The Australian dollar climbed to a record high against the euro as commodities gained and consumer sentiment in the nation rose to the highest level since February. The Aussie rose versus all of its 16 most-traded peers tracked by Bloomberg. It gained as much as 0.7 percent to A$1.1935 per euro before trading at A$1.1940. The currency rose 0.6 percent to $1.0251.
The Standard & Poor’s GSCI Index of 24 raw materials gained 1.1 percent. An index of Australian consumer sentiment advanced 3.7 percent in July to 99.1, according to a report today from Westpac Banking Corp. and the Melbourne Institute.

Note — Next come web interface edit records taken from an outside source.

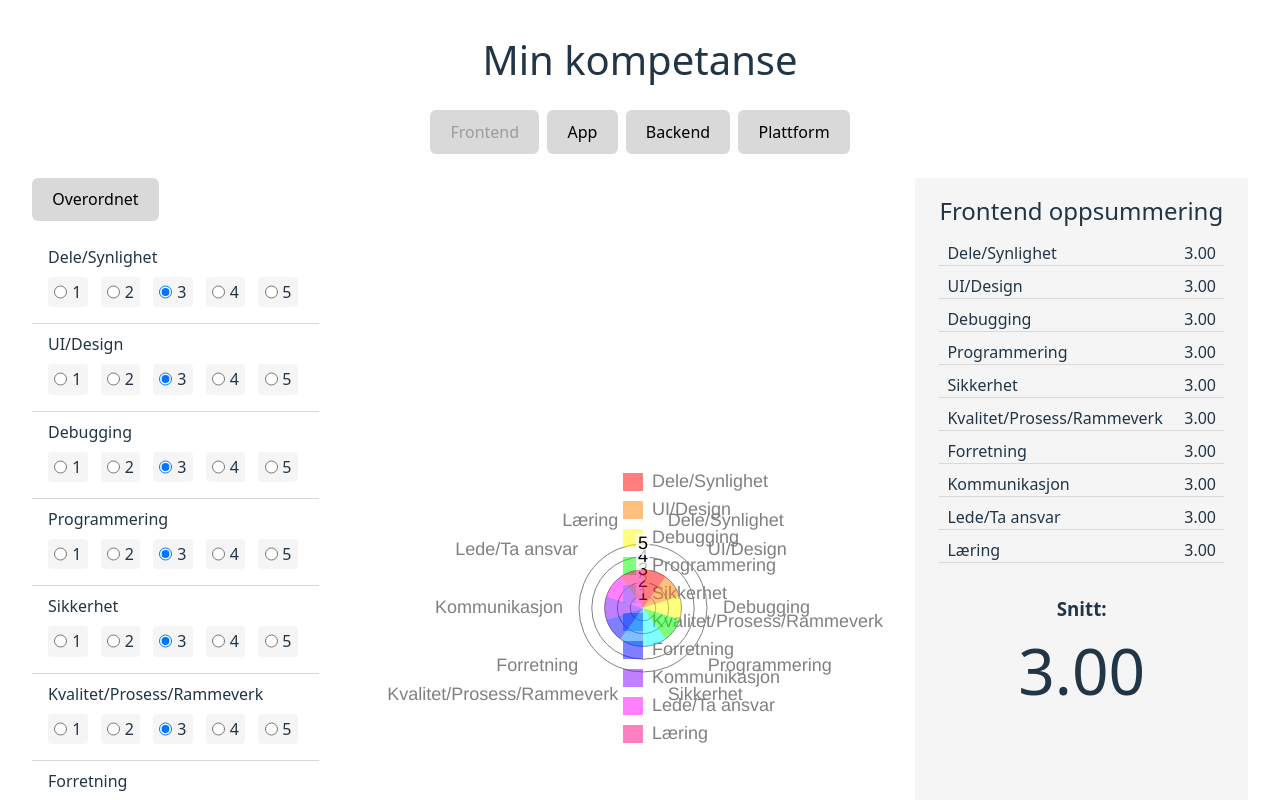
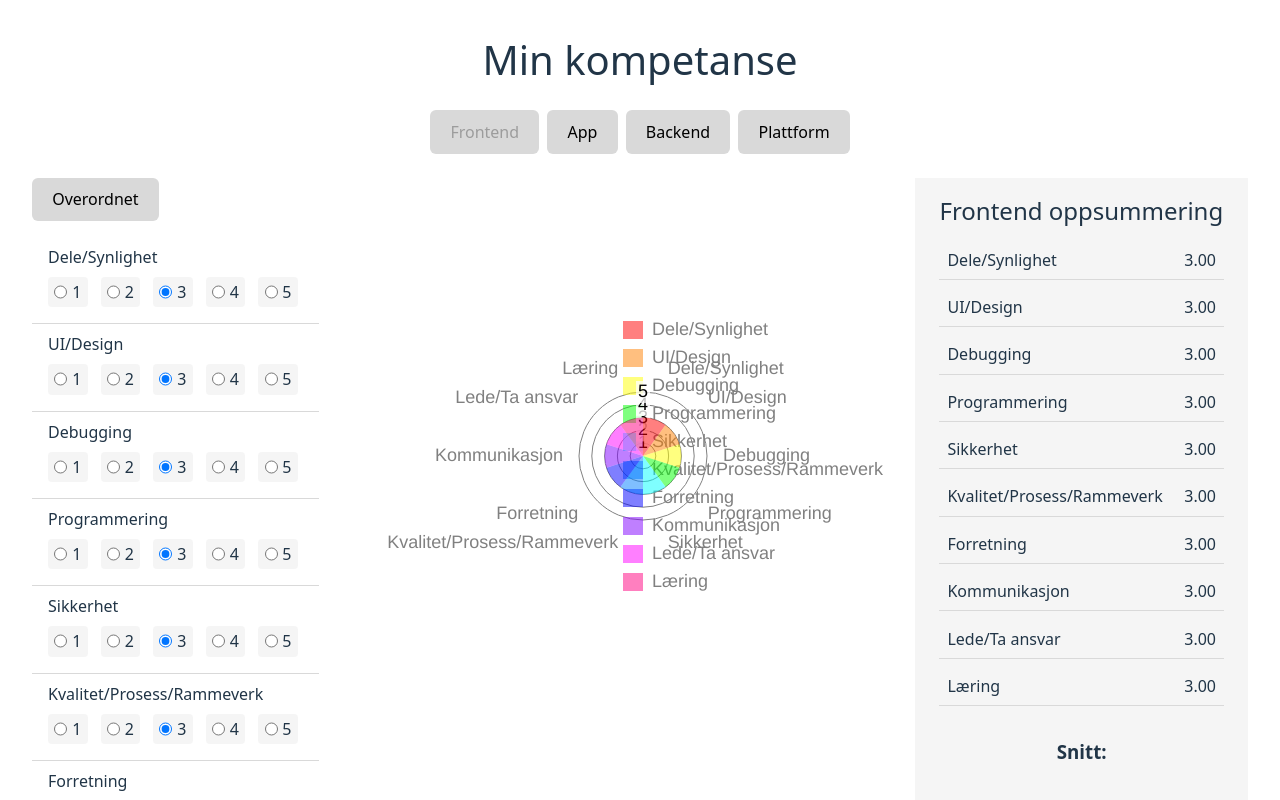
Before and after one commit to Igor-J86/experience-rating, a React (Vite) app: page / in a window 1280 px wide. Both pictures are taken after a click on the button "Frontend". Shown: the top 800 px of the page. Built offline with nearby package versions, Linux system fonts and the light colour scheme.

Commit message:
Add PDF print function

```diff
--- a/package.json
+++ b/package.json
@@ -11,6 +11,8 @@
   },
   "dependencies": {
     "chart.js": "^4.4.8",
+    "html2canvas": "^1.4.1",
+    "jspdf": "^3.0.1",
     "react": "^19.0.0",
     "react-chartjs-2": "^5.3.0",
     "react-dom": "^19.0.0"
--- a/src/components/Chart.tsx
+++ b/src/components/Chart.tsx
@@ -32,7 +32,7 @@ const Chart:React.FC<ChartProps> = ({ area, scores, isSuperior, isSuperiorTotal
 
   const config = {
     responsive: true,
-    maintainAspectRatio: false,
+    maintainAspectRatio: true,
     scales: {
       r: {
         grid: {
--- /dev/null
+++ b/src/components/PdfDocument.tsx
@@ -0,0 +1,36 @@
+import html2canvas from 'html2canvas';
+import jsPDF from 'jspdf';
+
+// Create Document Component
+const PdfDocument = async (area:string) => {
+  const element = document.body; // Or target a specific element like document.getElementById("app-container")
+  const topics = element.querySelector('.topics')
+  const summary = element.querySelector('.summary')
+  const canvasContainer = element.querySelector('.canvas')
+  const buttons = element.querySelectorAll('button')
+  const heading = element.querySelector('h1')
+  if(topics && summary && heading && canvasContainer) {
+    heading.setAttribute('style','display: none;')
+    topics.setAttribute('style','display: none;')
+    canvasContainer.setAttribute('style','margin: auto;')
+    summary.setAttribute('style','color: #333333;')
+    buttons.forEach((btn) => btn.setAttribute('style', 'display: none;'))
+  }
+
+  const canvas = await html2canvas(element, { scale: 2 }); // Higher scale for better quality
+  const imgData = canvas.toDataURL('image/png');
+
+  const pdf = new jsPDF('landscape', 'mm', 'a4'); // Set landscape mode
+  const width = pdf.internal.pageSize.getWidth();
+  const height = pdf.internal.pageSize.getHeight() - 40;
+
+  pdf.addImage(imgData, 'PNG', 0, 0, width, height); // Fit to page
+  pdf.save(`${area}_summary.pdf`);
+  heading?.removeAttribute('style');
+  topics?.removeAttribute('style');
+  summary?.removeAttribute('style');
+  canvasContainer?.removeAttribute('style');
+  buttons?.forEach((btn) => btn.removeAttribute('style'));
+};
+
+export default PdfDocument
--- a/src/components/Summary.tsx
+++ b/src/components/Summary.tsx
@@ -1,3 +1,4 @@
+import PdfDocument from "./PdfDocument"
 
 type SummaryProps = {
   selectedArea: string
@@ -21,7 +22,7 @@ const Summary = ({ scores, selectedArea }:SummaryProps) => {
       <div className="columns-grid">
         <dl className="columns-grid">
           {scores.map((topic) => (
-            <div className="flex gas" key={topic.name}>
+            <div className="flex gas align-ic" key={topic.name}>
               <dt>{topic.label}</dt> <dd>{topic.score.toFixed(2)}</dd>
             </div>
           ))}
@@ -29,9 +30,10 @@ const Summary = ({ scores, selectedArea }:SummaryProps) => {
       {!isNaN(scoreAverage) && scoreAverage &&
         <div className="average">
           <h3>Snitt:</h3>
-          <span>
+          <div>
             {scoreAverage.toFixed(2)}
-          </span>
+          </div>
+          <button onClick={() => PdfDocument(selectedArea)}>Last ned PDF</button>
         </div>
       }
       </div>
--- a/src/index.css
+++ b/src/index.css
@@ -111,11 +111,14 @@ fieldset {
   column-gap: 4rem;
   row-gap: 2rem;
   grid-template-columns: repeat(auto-fit, minmax(15rem, 1fr));
+  height: 100%;
 }
 
 .summary {
   background-color: var(--light-gray);
   padding: 1rem 1.5rem 1.8rem;
+  display: flex;
+  flex-direction: column;
   dl {
     row-gap: 0.5rem;
     > div {
@@ -126,9 +129,12 @@ fieldset {
     }
   }
   .average {
-    margin: auto;
+    display: flex;
+    align-items: center;
+    flex-direction: column;
+    gap: 1rem;
     text-align: center;
-    span {
+    div {
       font-size: 4rem;
     }
   }
@@ -146,9 +152,8 @@ fieldset {
   width: 100%;
   max-width: 100vw;
   canvas {
-    max-height: 860px;
-    width: 100%;
-    max-width: 76rem;
+    max-height: 800px;
+    max-width: 1200px;
   }
 }
 
@@ -222,20 +227,6 @@ fieldset {
   flex: 1 1 auto;
 }
 
-@media print {
-  body {
-    max-height: 800px;
-    overflow:hidden;
-  }
-  h1, .topics, .top-nav {
-    display: none;
-  }
-  canvas {
-    max-height: 410px;
-    max-width: 620px;
-  }
-  .summary {
-    width: 14rem;
-    height: 800px;
-  }
+.align-ic {
+  align-items: center;
 }
```
Also changed, not shown: 1 other file (tests, documents, lock files or other folders).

The euro “may drift lower” against the Aussie now that it has fallen below the $1.2000 level, Boris Schlossberg, New York-based managing director of foreign exchange at the investment advisory firm BK Asset Management, wrote today in a note to clients.
Canada’s dollar rose 0.3 percent to C$1.0198 amid a rise in crude oil, the nation’s biggest export. Crude for August delivery gained 2.7 percent to $86.15 a barrel in New York.
The Mexican peso gained versus all of its major counterparts except the Aussie, appreciating 0.6 percent to 13.3063 to the U.S. dollar. Oil is Mexico’s second-biggest export.
“The rebound that we’ve seen in oil has been very supportive to these currencies,” Western Union’s Manimbo said.